How To Do Spray Stencil Printingcomments (14) July 29th, 2009
I love to make my own prints. You may not realize how many options there are for printing textiles at home; silkscreening and stamping are two good methods, but stencilling is probably the easiest of them all. This is a simple and economical project the whole family can enjoy, and is best done outdoors. Anything flat with a cut-out pattern can be used as a stencil, or you can cut out your own. Take a look around your home (don't forget the garage!) to see what you can come up with. Experiment! Lace, pegboard, fencing, trivets, loose knits, or screens could all be stencils. Objects can also work: leaves, jewelry, yarn, flowers, or paper clips could make interesting patterns. Just don't use anything precious that might not recover from being drenched in paint!
You can use spray stencilling to print on any flat textile surface. It's a fantastic way to embellish t-shirts, tote bags, or anything made of fabric. You can even print your own yardage for sewing. Or do what I do, and stencil on the cut-out pieces before sewing them together, so you can control the placement. OK, let's get busy!
What You'll need:
- An item to print on
- A stencil (I used a crochet doily)
- Some textile paint or ink
- A spray bottle
That's it! Probably the only thing you don't already have is the paint; just look at your local craft supply store for one that works on fabric and can be permanently heat-set so the item will be washable
1. Dilute the paint. Mix the paint with water, so that it will be liquid enough to go through the spray nozzle. Something like two parts water to one part paint should work, but it'll depend on the consistency of the paint. Test the paint/water solution on a scrap of fabric to make sure it is saturated enough.
2. Place the stencil. I centered my doily on the T-shirt, but don't be afraid to play around with asymmetric placement or scatter objects randomly. You might want to play around on some scraps to see what you like best. Once you are happy with the placement, use your hands to flatten and smooth the stencil against the item, ensuring as much contact as possible.
3. Spray! Begin spraying the diluted paint over the stencil. You want to make sure color gets between all the holes and over all the edges.

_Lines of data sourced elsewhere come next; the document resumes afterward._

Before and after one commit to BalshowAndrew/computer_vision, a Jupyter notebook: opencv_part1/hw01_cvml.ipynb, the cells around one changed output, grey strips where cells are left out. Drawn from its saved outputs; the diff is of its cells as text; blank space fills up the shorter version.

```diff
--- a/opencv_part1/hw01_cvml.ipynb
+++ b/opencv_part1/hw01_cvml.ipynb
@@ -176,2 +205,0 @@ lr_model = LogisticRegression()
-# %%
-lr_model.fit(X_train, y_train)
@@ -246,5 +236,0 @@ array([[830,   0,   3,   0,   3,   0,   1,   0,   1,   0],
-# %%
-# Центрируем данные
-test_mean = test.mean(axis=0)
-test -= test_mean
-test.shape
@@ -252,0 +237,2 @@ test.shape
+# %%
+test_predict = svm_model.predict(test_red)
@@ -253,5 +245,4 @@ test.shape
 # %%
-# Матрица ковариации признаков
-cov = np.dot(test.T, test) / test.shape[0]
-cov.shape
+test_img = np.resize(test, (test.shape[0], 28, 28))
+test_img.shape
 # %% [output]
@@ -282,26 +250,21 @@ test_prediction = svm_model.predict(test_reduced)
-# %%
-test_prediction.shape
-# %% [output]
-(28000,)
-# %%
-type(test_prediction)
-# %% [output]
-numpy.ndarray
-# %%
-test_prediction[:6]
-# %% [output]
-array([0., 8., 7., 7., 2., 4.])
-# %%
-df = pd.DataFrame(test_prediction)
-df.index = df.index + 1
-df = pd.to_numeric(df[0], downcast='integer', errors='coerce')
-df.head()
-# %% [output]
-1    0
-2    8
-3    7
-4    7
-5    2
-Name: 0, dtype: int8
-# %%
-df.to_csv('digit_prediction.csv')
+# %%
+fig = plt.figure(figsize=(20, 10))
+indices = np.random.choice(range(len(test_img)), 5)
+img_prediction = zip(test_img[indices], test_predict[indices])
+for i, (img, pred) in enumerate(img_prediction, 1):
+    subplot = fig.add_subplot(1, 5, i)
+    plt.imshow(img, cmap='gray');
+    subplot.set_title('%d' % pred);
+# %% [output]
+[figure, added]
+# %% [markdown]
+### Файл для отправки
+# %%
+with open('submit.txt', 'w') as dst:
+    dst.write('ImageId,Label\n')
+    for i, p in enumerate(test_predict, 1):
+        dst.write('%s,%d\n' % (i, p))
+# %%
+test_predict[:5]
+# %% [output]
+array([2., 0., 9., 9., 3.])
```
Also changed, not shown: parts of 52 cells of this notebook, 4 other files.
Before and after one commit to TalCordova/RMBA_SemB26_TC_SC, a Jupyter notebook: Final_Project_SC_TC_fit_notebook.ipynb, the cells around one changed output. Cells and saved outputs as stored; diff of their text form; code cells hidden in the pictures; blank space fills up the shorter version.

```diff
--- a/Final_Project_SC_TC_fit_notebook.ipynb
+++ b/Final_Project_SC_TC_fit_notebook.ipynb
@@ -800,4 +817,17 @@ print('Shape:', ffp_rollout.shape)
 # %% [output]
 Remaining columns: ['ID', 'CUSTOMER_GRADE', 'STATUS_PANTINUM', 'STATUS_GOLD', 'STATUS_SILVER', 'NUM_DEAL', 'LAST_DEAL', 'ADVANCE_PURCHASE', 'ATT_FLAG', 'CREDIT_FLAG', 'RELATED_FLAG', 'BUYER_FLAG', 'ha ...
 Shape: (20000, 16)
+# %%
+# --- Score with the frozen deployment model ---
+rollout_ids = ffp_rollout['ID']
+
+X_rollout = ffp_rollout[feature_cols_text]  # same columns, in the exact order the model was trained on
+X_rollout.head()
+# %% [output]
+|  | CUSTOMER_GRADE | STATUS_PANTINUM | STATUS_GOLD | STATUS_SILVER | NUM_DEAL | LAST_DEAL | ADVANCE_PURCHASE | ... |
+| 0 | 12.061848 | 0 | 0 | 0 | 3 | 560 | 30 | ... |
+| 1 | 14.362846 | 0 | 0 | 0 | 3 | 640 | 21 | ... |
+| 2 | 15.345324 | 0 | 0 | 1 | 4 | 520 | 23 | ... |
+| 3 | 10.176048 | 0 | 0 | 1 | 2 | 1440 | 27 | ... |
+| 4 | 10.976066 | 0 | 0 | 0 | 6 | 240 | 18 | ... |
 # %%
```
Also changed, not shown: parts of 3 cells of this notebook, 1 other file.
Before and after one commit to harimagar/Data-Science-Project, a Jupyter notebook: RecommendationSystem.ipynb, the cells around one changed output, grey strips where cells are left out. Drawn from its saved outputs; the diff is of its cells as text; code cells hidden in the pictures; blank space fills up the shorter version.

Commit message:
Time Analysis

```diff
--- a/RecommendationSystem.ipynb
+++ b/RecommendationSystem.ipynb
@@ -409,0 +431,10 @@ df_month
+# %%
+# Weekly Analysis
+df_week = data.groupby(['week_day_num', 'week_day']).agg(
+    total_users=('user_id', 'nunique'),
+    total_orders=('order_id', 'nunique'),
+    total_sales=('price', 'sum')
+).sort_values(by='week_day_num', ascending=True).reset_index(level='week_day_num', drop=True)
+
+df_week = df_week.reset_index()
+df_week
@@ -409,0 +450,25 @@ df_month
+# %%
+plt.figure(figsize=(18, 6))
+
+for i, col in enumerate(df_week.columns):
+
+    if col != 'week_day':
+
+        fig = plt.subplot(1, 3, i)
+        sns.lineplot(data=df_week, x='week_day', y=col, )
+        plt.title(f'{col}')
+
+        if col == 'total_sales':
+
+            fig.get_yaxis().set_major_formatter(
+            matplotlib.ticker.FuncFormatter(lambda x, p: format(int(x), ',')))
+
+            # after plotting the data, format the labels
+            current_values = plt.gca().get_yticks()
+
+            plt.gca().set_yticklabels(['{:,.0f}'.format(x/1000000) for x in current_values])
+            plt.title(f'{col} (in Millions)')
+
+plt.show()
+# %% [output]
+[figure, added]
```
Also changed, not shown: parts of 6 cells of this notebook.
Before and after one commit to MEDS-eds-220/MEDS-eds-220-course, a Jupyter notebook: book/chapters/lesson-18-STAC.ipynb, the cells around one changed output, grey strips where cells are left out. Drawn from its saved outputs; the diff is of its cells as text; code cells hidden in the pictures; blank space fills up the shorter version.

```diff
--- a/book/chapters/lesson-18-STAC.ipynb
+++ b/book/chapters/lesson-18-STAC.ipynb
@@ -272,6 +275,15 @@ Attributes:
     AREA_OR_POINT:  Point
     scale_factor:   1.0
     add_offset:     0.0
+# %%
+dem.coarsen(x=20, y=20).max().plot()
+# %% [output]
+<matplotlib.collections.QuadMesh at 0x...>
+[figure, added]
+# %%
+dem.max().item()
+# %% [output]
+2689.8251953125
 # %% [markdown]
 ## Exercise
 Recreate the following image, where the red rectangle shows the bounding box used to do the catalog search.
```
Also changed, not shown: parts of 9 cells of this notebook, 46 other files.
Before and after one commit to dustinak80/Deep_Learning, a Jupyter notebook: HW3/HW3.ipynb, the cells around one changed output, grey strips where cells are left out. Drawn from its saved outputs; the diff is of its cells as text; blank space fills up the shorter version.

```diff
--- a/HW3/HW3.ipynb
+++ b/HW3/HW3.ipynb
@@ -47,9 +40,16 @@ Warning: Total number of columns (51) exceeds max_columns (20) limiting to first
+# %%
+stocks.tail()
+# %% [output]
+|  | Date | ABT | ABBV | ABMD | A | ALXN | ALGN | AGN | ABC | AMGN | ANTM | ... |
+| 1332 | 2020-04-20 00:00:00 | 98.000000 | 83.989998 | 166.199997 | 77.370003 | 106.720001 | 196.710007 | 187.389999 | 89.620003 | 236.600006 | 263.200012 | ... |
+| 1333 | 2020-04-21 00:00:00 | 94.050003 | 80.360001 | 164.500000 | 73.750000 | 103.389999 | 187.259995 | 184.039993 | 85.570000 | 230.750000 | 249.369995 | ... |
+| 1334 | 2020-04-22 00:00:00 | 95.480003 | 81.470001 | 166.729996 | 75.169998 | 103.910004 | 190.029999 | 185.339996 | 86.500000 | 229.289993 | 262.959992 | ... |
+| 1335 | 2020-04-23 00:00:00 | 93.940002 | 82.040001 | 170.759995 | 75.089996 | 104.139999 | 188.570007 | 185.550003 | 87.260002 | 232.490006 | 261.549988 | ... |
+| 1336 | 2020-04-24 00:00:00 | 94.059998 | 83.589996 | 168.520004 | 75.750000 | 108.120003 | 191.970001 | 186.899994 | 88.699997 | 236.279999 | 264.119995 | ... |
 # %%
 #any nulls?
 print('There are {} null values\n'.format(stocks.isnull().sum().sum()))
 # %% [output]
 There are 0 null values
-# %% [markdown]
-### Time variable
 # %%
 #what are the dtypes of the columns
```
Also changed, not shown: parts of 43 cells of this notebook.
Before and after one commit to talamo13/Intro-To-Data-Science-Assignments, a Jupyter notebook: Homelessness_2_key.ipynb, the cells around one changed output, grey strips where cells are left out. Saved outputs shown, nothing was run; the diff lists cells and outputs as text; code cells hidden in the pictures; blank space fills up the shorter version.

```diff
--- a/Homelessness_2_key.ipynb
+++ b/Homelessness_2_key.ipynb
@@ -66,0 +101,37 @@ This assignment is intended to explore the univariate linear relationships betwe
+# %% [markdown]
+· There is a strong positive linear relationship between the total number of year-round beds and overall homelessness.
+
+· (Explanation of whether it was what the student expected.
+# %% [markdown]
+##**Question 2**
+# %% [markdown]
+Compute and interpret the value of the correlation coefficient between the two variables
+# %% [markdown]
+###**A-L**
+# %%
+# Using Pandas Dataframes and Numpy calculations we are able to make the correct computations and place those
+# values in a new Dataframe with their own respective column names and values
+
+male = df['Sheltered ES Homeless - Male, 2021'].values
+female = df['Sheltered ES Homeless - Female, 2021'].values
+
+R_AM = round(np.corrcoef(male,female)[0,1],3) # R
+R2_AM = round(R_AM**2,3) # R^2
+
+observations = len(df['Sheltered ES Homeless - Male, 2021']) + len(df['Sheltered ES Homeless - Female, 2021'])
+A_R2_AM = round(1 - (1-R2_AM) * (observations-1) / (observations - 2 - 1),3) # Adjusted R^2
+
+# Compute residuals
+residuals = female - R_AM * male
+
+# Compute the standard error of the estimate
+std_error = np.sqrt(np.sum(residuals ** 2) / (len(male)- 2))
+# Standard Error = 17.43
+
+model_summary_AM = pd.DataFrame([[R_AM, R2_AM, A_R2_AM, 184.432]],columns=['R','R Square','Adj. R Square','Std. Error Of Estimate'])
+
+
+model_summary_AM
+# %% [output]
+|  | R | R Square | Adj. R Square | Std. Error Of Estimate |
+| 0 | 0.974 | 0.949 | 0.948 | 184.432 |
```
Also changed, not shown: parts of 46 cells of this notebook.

Don't spray too heavily, or the paint will bleed into the covered areas.
After you make this project, show off your work to other members!
Post your project in the gallery